Brevity has this to say about the issue:

The Winter 2011 issue of Brevity offers eighteen concise essays — rich examples of the experimentation, illumination, and surprise that can come with the very brief form.
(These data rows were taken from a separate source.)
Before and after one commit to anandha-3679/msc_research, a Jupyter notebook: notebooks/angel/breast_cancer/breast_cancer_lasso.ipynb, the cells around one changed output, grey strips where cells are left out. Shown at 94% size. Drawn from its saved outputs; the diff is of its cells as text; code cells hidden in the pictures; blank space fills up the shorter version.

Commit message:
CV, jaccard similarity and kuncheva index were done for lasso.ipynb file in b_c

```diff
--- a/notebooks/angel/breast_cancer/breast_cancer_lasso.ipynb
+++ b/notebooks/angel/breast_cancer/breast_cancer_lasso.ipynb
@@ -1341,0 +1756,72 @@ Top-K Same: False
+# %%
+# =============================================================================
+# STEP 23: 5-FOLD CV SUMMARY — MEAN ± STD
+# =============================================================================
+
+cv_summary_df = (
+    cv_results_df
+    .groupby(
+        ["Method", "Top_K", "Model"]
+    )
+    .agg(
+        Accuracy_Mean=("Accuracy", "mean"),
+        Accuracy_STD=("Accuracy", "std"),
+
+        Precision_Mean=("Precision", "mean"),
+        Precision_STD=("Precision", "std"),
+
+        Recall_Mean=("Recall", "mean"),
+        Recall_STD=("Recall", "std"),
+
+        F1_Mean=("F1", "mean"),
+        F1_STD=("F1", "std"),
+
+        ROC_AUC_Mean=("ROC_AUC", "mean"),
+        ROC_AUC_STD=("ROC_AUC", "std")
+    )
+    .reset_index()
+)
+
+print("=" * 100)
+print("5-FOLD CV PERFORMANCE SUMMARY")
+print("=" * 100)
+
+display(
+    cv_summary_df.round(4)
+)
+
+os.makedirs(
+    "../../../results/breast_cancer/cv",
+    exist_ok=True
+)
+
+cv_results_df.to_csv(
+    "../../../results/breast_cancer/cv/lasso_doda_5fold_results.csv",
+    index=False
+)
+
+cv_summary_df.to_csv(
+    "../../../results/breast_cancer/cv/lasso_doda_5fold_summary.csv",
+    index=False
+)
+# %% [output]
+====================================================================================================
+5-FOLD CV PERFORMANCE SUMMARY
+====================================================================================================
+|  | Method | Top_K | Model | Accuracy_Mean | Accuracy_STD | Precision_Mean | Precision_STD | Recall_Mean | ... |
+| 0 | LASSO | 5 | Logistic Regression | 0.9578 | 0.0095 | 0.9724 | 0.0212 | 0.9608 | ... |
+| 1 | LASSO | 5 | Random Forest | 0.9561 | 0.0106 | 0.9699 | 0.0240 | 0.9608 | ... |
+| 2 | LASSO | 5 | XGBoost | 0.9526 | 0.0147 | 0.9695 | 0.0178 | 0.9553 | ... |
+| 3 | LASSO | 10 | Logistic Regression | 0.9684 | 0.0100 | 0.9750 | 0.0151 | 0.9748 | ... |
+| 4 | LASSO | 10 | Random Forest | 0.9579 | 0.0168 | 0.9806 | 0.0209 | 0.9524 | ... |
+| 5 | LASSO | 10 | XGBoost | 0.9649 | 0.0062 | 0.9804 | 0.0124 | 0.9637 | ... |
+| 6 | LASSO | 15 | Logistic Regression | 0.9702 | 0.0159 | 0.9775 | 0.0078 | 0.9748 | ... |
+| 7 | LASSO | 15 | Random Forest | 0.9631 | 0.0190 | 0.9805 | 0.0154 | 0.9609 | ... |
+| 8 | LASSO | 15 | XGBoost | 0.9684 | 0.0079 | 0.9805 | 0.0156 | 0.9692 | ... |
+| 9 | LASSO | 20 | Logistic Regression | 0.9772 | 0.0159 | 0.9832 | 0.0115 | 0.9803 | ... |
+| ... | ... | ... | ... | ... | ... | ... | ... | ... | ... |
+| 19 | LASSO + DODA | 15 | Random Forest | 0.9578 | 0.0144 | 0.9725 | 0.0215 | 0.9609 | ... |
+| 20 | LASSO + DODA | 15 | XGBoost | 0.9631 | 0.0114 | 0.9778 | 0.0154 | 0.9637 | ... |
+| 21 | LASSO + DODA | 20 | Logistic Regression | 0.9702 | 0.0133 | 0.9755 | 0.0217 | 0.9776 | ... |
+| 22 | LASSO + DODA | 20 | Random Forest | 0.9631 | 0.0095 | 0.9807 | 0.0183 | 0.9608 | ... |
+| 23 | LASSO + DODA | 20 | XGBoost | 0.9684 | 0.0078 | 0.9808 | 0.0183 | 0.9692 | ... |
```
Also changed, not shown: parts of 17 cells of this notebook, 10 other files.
Included is one our briefest essays yet, from the esteemed Steven Barthelme, and some of our favorite authors returning for an encore, including Richard Terrill, Lance Larsen, and Tim Elhajj. Meanwhile, Linsey Maughan graces us with her first creative nonfiction publication ever, and more than a few graduate student authors display their growing talents and strengths.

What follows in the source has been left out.